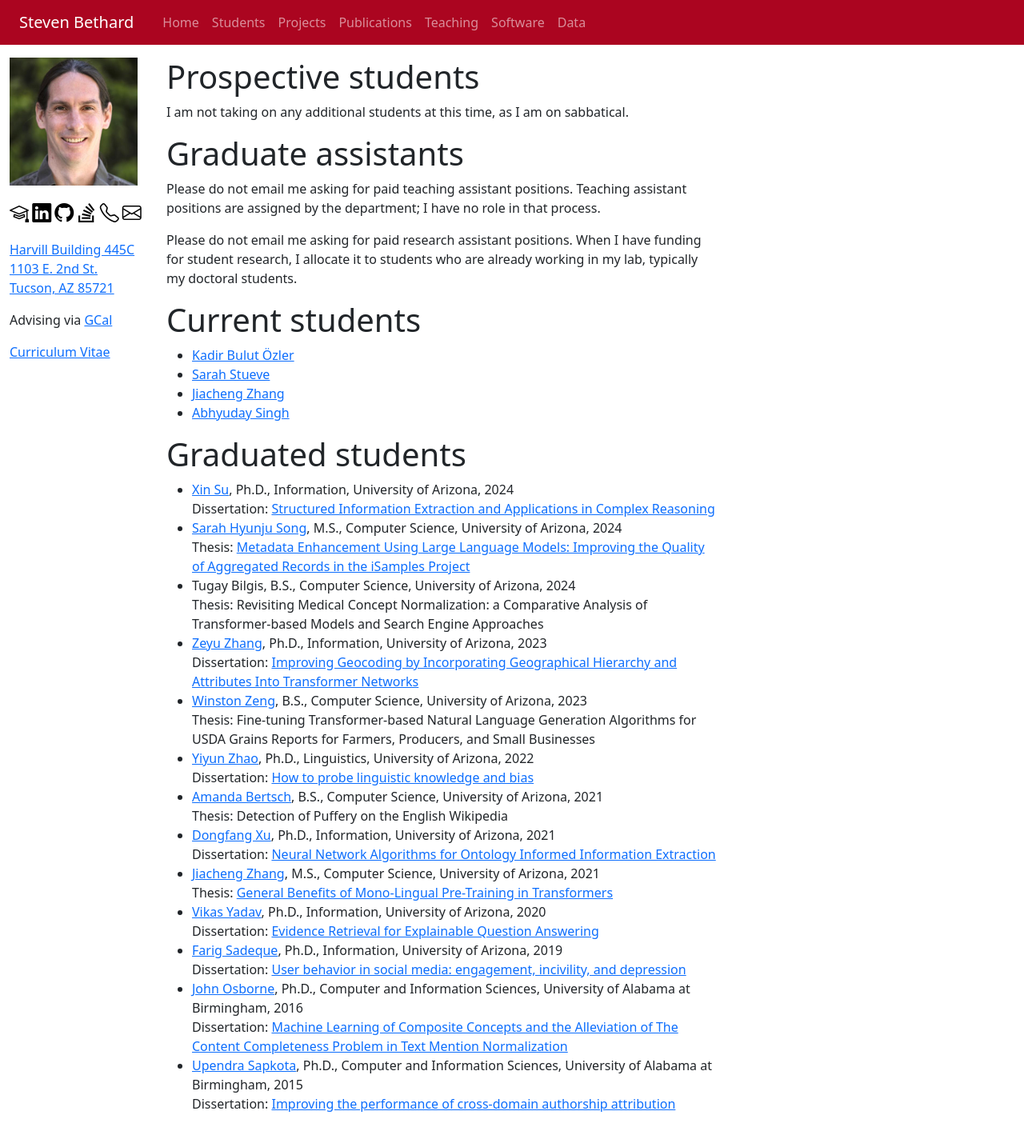
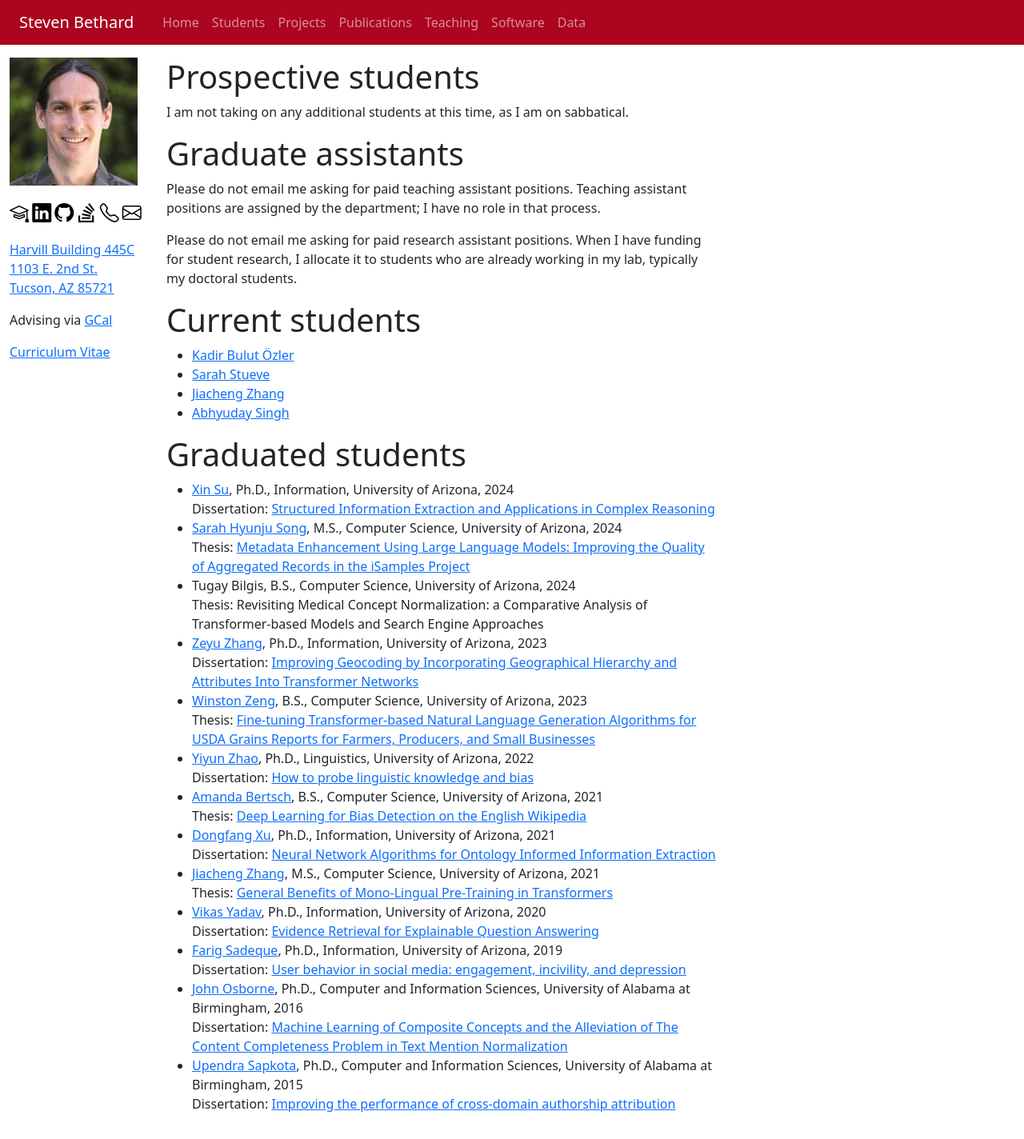
Before and after one commit to bethard/bethard.github.io, a Jekyll site: the page built from students.md, in a window 1280 px wide. Shown: the whole page at 80% size. Built offline with Jekyll 4.4.1, drawn with Linux system fonts in a browser that asks for light colours.

Commit message:
Adds some honors thesis links

```diff
--- a/students.md
+++ b/students.md
@@ -34,11 +34,11 @@ When I have funding for student research, I allocate it to students who are alre
 * [Zeyu Zhang](https://www.linkedin.com/in/zeyu-zhang-902035147/), Ph.D., Information, University of Arizona, 2023
   Dissertation: [Improving Geocoding by Incorporating Geographical Hierarchy and Attributes Into Transformer Networks](https://repository.arizona.edu/handle/10150/670290)
 * [Winston Zeng](https://www.linkedin.com/in/winston-zeng-a65a50159/), B.S., Computer Science, University of Arizona, 2023
-  Thesis: Fine-tuning Transformer-based Natural Language Generation Algorithms for USDA Grains Reports for Farmers, Producers, and Small Businesses
+  Thesis: [Fine-tuning Transformer-based Natural Language Generation Algorithms for USDA Grains Reports for Farmers, Producers, and Small Businesses](https://repository.arizona.edu/handle/10150/668771)
 * [Yiyun Zhao](https://www.linkedin.com/in/yiyunzhaoluna/), Ph.D., Linguistics, University of Arizona, 2022
   Dissertation: [How to probe linguistic knowledge and bias](https://repository.arizona.edu/handle/10150/665646)
 * [Amanda Bertsch](https://www.linkedin.com/in/amandabertsch/), B.S., Computer Science, University of Arizona, 2021
-  Thesis: Detection of Puffery on the English Wikipedia
+  Thesis: [Deep Learning for Bias Detection on the English Wikipedia](https://repository.arizona.edu/handle/10150/666568)
 * [Dongfang Xu](https://www.linkedin.com/in/dongfangxu9), Ph.D., Information, University of Arizona, 2021
   Dissertation: [Neural Network Algorithms for Ontology Informed Information Extraction](https://repository.arizona.edu/handle/10150/650879)
 * [Jiacheng Zhang](https://ischool.arizona.edu/people/jiacheng-zhang), M.S., Computer Science, University of Arizona, 2021
```
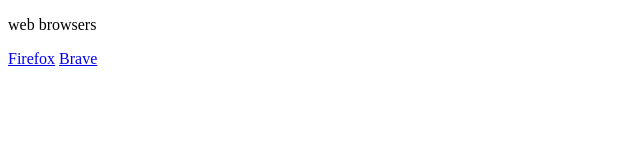
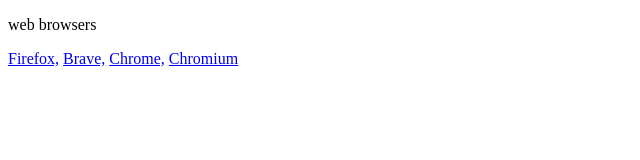
Before and after one commit to blauefeuerr/software-repository, a plain HTML site: page index.html in a window 1280 px wide. Shown: the whole page, without its empty margins (0-640 px from the left). Drawn offline with Linux system fonts and the light colour scheme.

Commit message:
Update index.html

```diff
--- a/index.html
+++ b/index.html
@@ -5,8 +5,10 @@
     <meta name="viewport" content="width=device-width, initial-scale=1.0">
     <title>software</title>
     <p>web browsers</p>
-    <a href="https://www.mozilla.org/firefox/download/thanks/">Firefox</a>
-    <a href="https://brave.com/ru/download/">Brave</a>
+    <a href="https://www.mozilla.org/firefox/download/thanks/">Firefox,</a>
+    <a href="https://brave.com/ru/download/">Brave,</a>
+    <a href="https://www.google.kz/intl/ru/chrome/next-steps.html?statcb=1&installdataindex=defaultbrowser&defaultbrowser=1">Chrome,</a>
+    <a href="https://chromium.woolyss.com/download/#windows">Chromium</a>
 </head>
 <body>
 
```
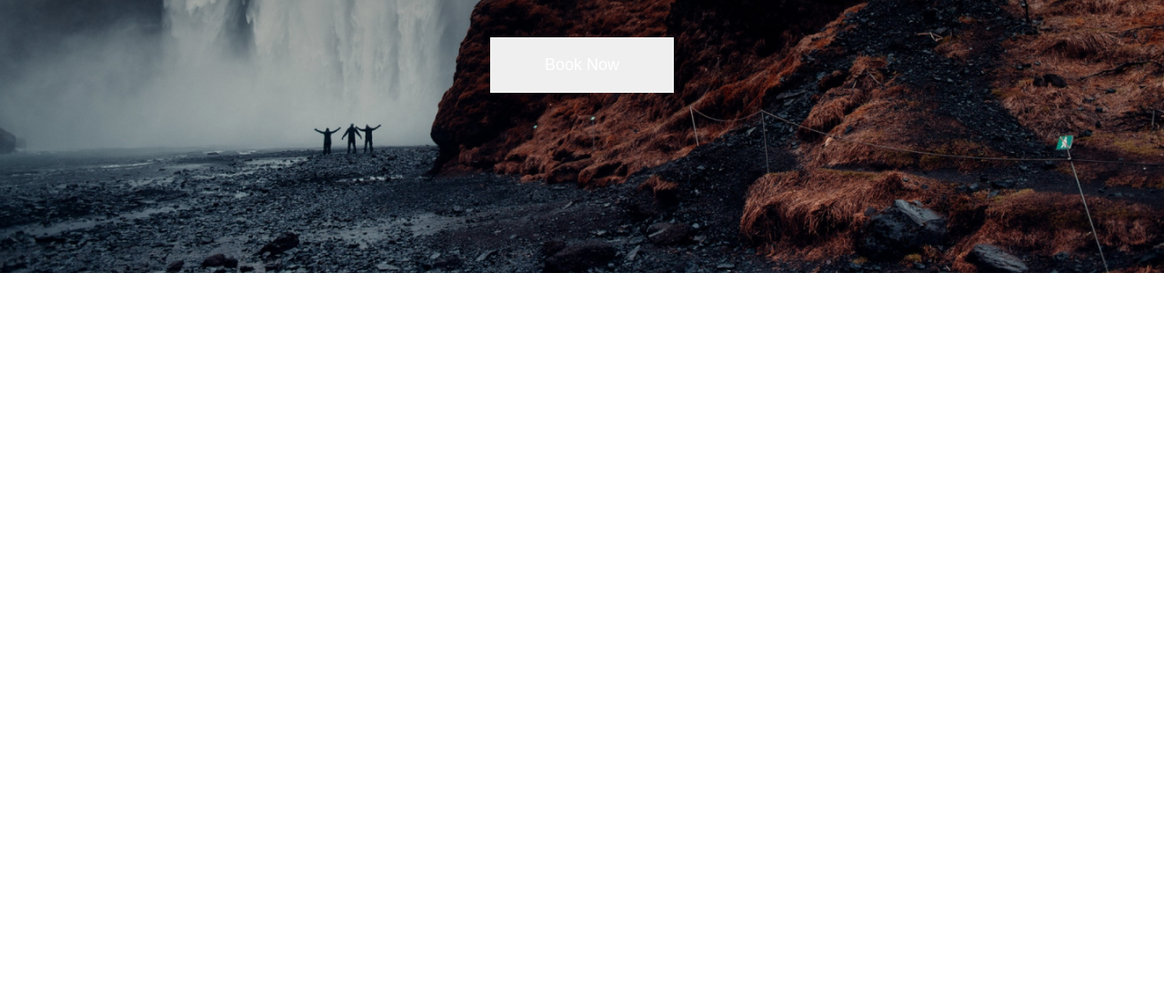
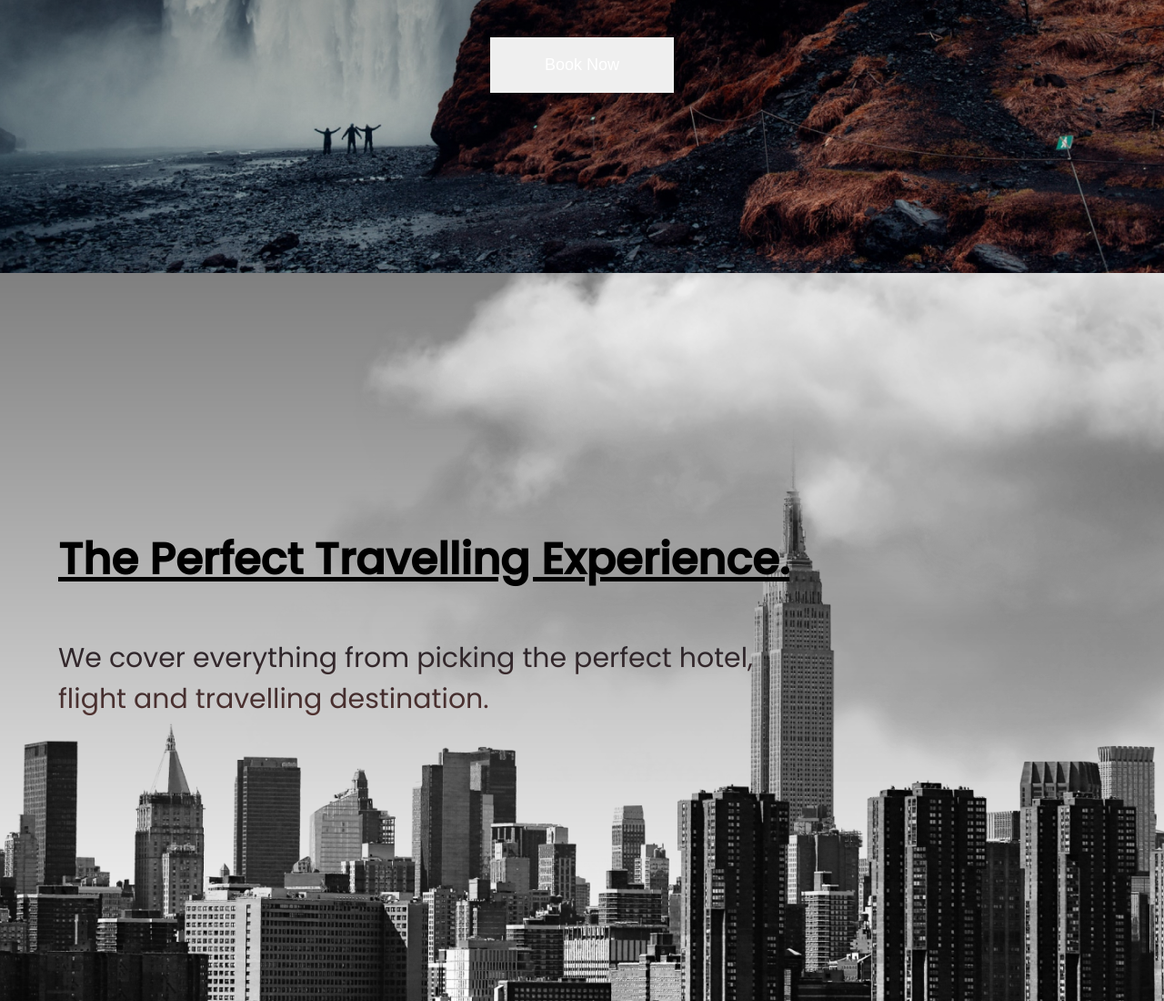
Before and after one commit to ameer-ahmad/Travelly, a plain HTML site: page index.html in a window 1280 px wide. Shown: the part 520-1620 px from the top of the page at 91% size. Before the commit the page ends 820 px from the top, so only its background shows below. Drawn offline with Linux system fonts and the light colour scheme; a web font is replaced by a local one.

Commit message:
Created and styled locations section, added animations

```diff
--- a/index.html
+++ b/index.html
@@ -29,6 +29,15 @@
         <h3>Start your travel at an affordable price with Travelly <br> Contact us now below.</h3>
         <button>Book Now</button>
     </section>
+
+    <section id="locations">
+        <header class="locations-head">
+            <h2>The Perfect Travelling Experience.</h2>
+            <h3>We cover everything from picking the perfect hotel, <br> flight and travelling destination.</h3>
+            <img src="img/cloud.png" class="moving-cloud-1 cloud" alt="">
+            <img src="img/cloud.png" class="moving-cloud-2 cloud" alt="">
+        </header>
+    </section>
 </body>
 
 </html>
--- a/style.css
+++ b/style.css
@@ -52,6 +52,11 @@ button {
     color: white;
     font-size: 1.8rem;
     cursor: pointer;
+    transition: background 0.5s ease-in-out;
+}
+
+button:hover {
+    background: #27394e;
 }
 
 
@@ -104,6 +109,67 @@ nav ul {
     padding: 5rem;
 }
 
+
+/* BENEFITS SECTION */
+
+#locations {
+    min-height: 100vh;
+    background: linear-gradient(rgba(0, 0, 0, 0.5), transparent), url('img/new-york-page.png');
+    background-size: cover;
+    background-position: center;
+    display: flex;
+    align-items: center;
+    position: relative;
+    overflow: hidden;
+}
+
+.locations-head {
+    width: 90%;
+    margin: auto;
+}
+
+.locations-head h2 {
+    padding: 1rem 0rem;
+    text-decoration: underline;
+    text-decoration-thickness: 0.5rem;
+}
+
+.locations-head h3 {
+    padding: 4rem 0rem;
+    background: linear-gradient(#131c27, #663b34);
+    background-clip: text;
+    -webkit-text-fill-color: transparent;
+}
+
+.cloud {
+    position: absolute;
+    top: 0;
+    right: 0;
+}
+
+.moving-cloud-1 {
+    animation: cloudAnimation 3s infinite alternate ease-in-out;
+}
+
+.moving-cloud-2 {
+    top: 20%;
+    z-index: -1;
+    opacity: 0.5;
+    animation: cloudAnimation 3.5s infinite alternate ease-in-out;
+}
+
+@keyframes cloudAnimation {
+    from {
+        transform: translate(10%, -10%);
+    }
+    to {
+        transform: translate(0%, 0%);
+    }
+}
+
+
+/* Media Query */
+
 @media screen and (max-width: 932px) {
     html {
         font-size: 45%;
@@ -114,4 +180,18 @@ nav ul {
     #logo {
         padding: 1rem;
     }
+    .cloud {
+        height: 40rem;
+        pointer-events: none;
+    }
+    .moving-cloud-1 {
+        z-index: -1;
+    }
+    .moving-cloud-2 {
+        z-index: -2;
+    }
+    .locations-head h3 {
+        background: rgba(19, 28, 39, 0.9);
+        -webkit-text-fill-color: white;
+    }
 }
```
-.-.-
How many of the lines in the data above carry the word "background"? Say the number and nothing else.

9